Top of Working data

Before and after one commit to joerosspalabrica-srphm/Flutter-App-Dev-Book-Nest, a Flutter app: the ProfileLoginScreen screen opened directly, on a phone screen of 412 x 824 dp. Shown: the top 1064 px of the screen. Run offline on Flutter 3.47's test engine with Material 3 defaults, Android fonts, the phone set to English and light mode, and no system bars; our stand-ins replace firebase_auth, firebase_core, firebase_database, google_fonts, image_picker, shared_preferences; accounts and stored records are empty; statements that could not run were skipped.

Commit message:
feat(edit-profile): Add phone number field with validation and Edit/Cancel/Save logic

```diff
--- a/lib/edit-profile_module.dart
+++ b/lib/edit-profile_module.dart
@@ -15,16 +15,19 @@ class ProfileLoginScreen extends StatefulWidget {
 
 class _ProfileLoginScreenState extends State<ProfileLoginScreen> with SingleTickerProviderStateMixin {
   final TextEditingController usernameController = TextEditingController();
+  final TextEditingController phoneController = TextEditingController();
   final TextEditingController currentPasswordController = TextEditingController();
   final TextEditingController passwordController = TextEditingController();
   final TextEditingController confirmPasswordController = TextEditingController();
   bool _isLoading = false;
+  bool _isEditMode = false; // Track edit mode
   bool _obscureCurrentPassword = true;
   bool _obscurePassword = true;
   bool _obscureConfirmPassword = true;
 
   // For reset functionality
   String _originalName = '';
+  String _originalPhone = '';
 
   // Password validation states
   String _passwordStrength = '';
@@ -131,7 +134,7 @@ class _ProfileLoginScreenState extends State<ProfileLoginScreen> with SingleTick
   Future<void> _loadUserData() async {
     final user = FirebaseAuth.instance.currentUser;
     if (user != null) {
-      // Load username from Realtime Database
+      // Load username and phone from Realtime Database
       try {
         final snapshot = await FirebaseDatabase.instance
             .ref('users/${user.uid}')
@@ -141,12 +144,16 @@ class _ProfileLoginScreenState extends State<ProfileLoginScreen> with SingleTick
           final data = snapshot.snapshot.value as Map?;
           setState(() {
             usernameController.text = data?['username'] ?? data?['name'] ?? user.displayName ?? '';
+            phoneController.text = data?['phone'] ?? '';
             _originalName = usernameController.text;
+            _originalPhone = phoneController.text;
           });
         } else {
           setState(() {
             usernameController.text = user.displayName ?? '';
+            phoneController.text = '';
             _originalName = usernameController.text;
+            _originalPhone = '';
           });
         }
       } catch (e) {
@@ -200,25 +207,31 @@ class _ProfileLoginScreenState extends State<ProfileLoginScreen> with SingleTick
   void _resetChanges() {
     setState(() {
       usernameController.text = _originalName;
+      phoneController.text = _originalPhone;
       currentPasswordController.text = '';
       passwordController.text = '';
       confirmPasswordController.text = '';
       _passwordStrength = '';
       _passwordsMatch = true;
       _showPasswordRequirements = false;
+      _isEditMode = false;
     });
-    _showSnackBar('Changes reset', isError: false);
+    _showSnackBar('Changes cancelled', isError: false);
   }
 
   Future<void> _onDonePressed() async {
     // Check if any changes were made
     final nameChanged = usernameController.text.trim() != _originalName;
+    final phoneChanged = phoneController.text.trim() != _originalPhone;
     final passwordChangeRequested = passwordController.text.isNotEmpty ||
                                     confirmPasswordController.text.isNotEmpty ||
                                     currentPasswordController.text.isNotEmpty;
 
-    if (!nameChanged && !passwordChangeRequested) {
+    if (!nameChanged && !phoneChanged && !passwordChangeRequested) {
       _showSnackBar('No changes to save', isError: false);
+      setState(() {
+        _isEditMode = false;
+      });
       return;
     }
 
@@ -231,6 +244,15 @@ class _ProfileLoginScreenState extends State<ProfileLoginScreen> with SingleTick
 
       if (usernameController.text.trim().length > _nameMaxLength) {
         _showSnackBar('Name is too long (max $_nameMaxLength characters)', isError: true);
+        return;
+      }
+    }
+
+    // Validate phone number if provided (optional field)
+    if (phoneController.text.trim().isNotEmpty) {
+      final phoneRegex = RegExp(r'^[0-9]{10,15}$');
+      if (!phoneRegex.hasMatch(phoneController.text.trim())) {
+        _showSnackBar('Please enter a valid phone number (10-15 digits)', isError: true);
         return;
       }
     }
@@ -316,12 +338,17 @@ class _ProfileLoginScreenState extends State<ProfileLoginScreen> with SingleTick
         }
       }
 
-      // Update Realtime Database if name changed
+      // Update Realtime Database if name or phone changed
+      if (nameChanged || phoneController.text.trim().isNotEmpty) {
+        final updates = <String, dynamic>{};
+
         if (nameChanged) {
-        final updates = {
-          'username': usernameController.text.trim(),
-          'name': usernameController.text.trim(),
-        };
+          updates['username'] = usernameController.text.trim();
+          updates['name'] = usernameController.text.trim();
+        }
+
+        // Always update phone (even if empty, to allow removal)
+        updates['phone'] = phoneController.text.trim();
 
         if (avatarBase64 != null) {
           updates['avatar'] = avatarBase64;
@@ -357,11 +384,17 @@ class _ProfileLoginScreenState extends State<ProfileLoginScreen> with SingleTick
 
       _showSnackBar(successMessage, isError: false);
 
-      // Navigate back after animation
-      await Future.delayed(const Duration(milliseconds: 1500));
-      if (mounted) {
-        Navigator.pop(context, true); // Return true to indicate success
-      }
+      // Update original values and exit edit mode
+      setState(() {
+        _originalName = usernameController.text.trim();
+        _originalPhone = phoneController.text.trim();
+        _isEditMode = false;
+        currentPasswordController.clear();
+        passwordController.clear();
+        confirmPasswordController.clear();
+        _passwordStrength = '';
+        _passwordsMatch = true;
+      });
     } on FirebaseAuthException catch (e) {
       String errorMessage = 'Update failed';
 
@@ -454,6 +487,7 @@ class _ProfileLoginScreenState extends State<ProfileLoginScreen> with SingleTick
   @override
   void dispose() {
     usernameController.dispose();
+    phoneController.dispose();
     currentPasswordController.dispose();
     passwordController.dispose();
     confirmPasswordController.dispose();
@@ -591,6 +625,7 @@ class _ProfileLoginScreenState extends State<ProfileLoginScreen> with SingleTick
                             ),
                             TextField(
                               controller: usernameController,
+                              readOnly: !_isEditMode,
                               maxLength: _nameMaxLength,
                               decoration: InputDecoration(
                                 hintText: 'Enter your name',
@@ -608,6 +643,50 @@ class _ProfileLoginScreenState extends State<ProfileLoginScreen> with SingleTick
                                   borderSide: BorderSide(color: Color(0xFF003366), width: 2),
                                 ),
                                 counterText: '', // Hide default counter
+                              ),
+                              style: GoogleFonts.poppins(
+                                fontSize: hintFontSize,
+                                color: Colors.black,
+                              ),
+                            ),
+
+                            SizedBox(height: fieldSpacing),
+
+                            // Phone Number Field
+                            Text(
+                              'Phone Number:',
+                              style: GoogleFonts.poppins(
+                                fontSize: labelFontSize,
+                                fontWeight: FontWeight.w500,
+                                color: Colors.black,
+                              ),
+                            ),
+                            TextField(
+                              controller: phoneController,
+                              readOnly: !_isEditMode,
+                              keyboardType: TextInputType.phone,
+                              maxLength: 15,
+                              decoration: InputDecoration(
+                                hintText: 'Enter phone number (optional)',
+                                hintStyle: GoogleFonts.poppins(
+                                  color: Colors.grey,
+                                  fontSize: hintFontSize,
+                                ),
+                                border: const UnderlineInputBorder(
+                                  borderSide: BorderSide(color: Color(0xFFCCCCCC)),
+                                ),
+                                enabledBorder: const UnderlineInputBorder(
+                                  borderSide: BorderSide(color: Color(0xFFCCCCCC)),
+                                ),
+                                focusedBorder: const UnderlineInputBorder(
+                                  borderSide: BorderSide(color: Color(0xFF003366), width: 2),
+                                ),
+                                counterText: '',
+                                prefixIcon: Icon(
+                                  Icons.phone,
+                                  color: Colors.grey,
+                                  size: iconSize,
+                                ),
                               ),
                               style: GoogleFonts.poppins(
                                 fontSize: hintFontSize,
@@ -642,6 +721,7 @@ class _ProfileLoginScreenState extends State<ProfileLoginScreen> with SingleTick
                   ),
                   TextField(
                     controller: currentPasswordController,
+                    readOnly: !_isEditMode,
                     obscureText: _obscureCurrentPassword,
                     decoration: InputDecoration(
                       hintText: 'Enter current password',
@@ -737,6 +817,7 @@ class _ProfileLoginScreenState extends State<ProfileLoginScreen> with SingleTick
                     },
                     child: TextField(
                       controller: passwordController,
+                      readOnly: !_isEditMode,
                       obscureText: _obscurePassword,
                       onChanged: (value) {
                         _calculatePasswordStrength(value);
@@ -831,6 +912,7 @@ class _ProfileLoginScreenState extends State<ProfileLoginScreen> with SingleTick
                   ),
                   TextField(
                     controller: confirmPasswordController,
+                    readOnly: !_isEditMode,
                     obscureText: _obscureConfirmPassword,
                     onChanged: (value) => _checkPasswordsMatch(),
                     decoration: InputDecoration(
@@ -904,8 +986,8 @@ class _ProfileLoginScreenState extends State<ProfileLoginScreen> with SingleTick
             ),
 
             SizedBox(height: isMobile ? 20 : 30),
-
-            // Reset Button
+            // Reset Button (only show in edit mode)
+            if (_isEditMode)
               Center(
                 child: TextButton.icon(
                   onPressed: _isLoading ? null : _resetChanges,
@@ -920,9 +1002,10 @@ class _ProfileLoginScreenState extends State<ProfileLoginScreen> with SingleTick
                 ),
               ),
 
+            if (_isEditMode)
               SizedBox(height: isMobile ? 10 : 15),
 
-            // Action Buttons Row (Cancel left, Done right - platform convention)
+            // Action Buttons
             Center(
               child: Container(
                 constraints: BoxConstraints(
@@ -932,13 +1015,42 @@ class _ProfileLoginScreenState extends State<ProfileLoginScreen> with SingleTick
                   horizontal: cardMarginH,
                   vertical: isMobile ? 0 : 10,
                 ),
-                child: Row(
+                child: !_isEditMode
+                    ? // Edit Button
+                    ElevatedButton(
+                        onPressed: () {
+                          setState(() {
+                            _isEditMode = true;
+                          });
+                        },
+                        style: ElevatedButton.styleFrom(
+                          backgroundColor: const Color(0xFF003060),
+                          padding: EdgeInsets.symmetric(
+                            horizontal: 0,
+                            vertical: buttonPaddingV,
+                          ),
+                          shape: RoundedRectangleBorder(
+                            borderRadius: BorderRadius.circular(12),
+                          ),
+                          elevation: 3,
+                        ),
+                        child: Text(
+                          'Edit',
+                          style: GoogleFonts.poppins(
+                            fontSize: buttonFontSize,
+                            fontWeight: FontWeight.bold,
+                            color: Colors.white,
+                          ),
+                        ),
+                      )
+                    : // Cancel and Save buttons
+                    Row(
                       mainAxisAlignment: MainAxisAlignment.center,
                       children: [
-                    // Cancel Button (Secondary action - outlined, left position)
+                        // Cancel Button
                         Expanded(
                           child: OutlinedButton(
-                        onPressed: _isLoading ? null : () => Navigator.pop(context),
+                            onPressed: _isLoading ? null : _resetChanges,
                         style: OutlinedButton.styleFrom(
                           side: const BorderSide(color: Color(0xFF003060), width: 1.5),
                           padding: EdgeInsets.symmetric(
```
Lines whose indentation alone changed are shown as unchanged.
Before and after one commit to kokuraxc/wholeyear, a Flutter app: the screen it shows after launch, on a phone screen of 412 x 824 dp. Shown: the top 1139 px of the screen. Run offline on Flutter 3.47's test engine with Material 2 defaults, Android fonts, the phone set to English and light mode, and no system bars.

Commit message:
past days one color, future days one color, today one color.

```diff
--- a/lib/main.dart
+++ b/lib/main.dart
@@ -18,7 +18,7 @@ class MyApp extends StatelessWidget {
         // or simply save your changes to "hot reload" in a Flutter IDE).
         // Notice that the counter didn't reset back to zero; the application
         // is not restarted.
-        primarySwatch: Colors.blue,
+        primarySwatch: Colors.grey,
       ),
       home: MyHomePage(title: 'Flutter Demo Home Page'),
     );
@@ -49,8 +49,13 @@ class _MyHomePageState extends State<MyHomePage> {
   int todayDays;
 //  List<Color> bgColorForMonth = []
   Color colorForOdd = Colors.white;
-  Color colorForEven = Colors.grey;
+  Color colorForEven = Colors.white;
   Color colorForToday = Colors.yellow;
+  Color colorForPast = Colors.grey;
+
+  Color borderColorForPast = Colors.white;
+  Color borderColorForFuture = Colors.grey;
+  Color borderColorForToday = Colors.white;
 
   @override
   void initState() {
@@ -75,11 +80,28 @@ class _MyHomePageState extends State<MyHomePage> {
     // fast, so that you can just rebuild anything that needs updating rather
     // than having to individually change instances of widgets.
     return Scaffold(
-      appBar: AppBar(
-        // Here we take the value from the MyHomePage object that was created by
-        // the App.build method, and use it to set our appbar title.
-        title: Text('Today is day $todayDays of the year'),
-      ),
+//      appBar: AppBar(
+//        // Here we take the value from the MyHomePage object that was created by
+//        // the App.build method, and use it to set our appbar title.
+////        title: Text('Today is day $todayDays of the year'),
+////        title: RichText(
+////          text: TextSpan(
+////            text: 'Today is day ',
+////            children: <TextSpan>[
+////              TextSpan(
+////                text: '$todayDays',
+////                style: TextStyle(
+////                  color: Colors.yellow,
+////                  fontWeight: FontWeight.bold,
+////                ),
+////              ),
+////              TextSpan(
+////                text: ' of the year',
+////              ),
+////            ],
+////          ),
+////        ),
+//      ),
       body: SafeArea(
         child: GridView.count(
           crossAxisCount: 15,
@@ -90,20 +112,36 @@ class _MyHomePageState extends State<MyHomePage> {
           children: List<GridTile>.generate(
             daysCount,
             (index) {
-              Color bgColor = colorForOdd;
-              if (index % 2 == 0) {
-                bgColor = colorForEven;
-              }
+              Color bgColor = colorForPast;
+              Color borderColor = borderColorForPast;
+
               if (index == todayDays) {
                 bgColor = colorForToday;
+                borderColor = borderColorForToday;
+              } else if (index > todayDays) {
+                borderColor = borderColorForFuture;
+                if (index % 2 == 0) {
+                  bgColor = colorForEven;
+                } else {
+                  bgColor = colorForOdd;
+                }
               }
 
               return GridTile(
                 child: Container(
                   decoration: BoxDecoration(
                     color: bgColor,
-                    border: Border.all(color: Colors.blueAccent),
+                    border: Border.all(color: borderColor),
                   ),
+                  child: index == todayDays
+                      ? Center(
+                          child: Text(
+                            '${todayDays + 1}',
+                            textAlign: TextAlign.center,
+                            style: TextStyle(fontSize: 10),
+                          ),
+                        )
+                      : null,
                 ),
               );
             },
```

Bottom of Working data

[Exercise brief]: Among the lines above, find those with the word "true". Copy them.

[Answer area]:
   bool _obscureCurrentPassword = true;
   bool _obscurePassword = true;
   bool _obscureConfirmPassword = true;
       _passwordsMatch = true;
         _showSnackBar('Name is too long (max $_nameMaxLength characters)', isError: true);
+        _showSnackBar('Please enter a valid phone number (10-15 digits)', isError: true);
-        Navigator.pop(context, true); // Return true to indicate success
+        _passwordsMatch = true;
+                            _isEditMode = true;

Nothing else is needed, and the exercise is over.